→ **Before-and-after change data**
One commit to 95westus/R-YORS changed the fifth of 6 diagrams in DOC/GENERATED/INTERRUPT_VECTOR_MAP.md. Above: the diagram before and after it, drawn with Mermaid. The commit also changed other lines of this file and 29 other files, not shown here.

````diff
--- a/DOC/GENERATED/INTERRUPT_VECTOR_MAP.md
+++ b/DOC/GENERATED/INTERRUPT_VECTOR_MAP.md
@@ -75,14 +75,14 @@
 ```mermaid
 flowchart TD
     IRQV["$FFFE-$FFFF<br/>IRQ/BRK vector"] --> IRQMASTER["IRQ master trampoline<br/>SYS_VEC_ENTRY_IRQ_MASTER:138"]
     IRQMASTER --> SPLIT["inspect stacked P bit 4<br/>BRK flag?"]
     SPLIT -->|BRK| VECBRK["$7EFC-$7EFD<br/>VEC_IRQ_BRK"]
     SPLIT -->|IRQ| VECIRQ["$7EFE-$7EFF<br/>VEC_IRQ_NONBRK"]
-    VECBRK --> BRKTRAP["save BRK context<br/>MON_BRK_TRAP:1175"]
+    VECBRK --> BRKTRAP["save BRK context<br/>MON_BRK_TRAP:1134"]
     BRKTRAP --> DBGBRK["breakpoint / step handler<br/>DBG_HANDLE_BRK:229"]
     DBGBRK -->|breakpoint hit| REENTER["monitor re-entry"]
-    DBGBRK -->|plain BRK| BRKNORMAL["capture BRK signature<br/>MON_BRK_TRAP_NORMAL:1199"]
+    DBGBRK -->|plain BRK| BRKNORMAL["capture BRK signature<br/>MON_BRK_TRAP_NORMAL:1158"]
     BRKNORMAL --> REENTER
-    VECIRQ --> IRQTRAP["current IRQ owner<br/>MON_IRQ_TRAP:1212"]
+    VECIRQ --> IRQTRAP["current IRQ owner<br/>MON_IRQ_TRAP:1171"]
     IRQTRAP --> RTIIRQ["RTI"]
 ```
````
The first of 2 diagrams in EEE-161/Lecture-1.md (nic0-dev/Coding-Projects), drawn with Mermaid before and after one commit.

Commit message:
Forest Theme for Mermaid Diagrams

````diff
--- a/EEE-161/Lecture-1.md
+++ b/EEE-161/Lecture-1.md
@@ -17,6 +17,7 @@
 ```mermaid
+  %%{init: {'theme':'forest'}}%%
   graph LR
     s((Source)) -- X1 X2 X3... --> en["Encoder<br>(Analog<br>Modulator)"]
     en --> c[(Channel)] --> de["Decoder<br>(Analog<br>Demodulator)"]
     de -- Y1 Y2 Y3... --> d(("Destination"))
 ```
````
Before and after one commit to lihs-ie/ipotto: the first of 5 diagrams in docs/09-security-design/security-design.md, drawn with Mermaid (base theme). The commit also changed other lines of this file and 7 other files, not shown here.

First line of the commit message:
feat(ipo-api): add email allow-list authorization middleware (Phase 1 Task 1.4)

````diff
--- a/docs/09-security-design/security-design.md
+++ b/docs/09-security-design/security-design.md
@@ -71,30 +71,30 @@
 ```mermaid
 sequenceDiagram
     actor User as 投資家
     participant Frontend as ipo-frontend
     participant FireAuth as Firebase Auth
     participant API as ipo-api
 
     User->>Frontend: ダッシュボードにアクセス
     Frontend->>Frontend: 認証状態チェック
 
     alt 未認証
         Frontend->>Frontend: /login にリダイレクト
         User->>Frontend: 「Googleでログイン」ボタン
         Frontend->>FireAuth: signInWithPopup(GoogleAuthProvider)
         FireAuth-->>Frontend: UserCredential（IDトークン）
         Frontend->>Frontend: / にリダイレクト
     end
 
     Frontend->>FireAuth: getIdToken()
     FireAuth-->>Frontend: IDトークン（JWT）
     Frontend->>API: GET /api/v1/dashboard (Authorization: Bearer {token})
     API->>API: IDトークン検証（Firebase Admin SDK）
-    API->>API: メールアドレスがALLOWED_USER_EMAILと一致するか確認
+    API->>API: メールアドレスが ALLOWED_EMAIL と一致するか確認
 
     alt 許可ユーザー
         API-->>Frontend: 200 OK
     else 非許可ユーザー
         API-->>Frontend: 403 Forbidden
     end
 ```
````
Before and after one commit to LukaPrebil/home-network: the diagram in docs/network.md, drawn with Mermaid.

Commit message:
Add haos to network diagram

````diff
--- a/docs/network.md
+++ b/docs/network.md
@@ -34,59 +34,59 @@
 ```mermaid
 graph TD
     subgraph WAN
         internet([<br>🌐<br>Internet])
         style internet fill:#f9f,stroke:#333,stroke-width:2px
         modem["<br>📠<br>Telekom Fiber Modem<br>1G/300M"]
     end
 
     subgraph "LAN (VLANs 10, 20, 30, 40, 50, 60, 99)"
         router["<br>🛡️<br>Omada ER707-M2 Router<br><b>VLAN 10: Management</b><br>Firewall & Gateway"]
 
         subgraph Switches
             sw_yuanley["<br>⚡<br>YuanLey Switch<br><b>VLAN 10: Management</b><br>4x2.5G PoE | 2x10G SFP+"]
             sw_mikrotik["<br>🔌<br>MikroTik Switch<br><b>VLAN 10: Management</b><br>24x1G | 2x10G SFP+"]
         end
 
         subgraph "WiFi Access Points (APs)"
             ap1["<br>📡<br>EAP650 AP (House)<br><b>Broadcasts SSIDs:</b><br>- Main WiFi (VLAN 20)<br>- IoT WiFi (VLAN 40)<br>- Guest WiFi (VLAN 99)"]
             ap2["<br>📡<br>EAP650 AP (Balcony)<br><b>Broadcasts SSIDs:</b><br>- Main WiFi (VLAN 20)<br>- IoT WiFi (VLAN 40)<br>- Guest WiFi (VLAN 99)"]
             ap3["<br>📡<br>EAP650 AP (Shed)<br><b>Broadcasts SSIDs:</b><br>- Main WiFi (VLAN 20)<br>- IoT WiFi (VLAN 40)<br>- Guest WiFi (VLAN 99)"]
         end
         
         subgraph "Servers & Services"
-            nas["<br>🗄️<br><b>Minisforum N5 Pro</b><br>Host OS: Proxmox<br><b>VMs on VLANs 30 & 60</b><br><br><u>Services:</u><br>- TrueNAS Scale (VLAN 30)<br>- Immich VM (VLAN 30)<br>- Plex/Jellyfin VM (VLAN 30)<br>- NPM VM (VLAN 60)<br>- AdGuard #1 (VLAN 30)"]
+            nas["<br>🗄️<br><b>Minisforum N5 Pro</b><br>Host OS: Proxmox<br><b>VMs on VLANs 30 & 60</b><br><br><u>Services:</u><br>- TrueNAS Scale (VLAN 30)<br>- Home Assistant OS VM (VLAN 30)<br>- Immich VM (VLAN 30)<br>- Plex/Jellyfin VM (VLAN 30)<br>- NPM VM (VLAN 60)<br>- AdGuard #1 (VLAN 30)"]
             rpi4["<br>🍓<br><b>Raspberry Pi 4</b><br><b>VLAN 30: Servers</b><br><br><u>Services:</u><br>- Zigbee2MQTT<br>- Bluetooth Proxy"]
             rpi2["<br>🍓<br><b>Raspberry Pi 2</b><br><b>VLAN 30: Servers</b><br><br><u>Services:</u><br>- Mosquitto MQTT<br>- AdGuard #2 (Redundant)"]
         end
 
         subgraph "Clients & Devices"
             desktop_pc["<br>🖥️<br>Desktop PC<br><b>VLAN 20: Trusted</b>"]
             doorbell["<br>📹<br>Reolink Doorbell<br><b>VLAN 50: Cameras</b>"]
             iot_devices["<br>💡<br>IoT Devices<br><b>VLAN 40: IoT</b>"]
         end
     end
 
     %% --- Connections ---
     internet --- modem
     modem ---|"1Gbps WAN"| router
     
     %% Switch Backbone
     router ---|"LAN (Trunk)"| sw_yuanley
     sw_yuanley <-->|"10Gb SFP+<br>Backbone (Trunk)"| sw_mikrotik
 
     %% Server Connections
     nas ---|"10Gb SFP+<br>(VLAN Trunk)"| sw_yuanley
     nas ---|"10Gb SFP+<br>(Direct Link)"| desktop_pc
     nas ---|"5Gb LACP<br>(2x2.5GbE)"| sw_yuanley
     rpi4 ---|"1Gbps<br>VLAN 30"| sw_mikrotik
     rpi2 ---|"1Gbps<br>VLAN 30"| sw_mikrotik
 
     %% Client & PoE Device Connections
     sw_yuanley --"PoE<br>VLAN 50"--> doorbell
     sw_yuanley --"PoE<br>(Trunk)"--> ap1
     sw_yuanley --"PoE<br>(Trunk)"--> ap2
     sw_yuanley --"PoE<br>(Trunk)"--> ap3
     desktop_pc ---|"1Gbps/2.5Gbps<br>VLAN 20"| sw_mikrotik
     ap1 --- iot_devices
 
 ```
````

→ **Task objective**
Give the number of lines in the data that contain the string "context", and nothing else.

→ **Solution to this problem**
2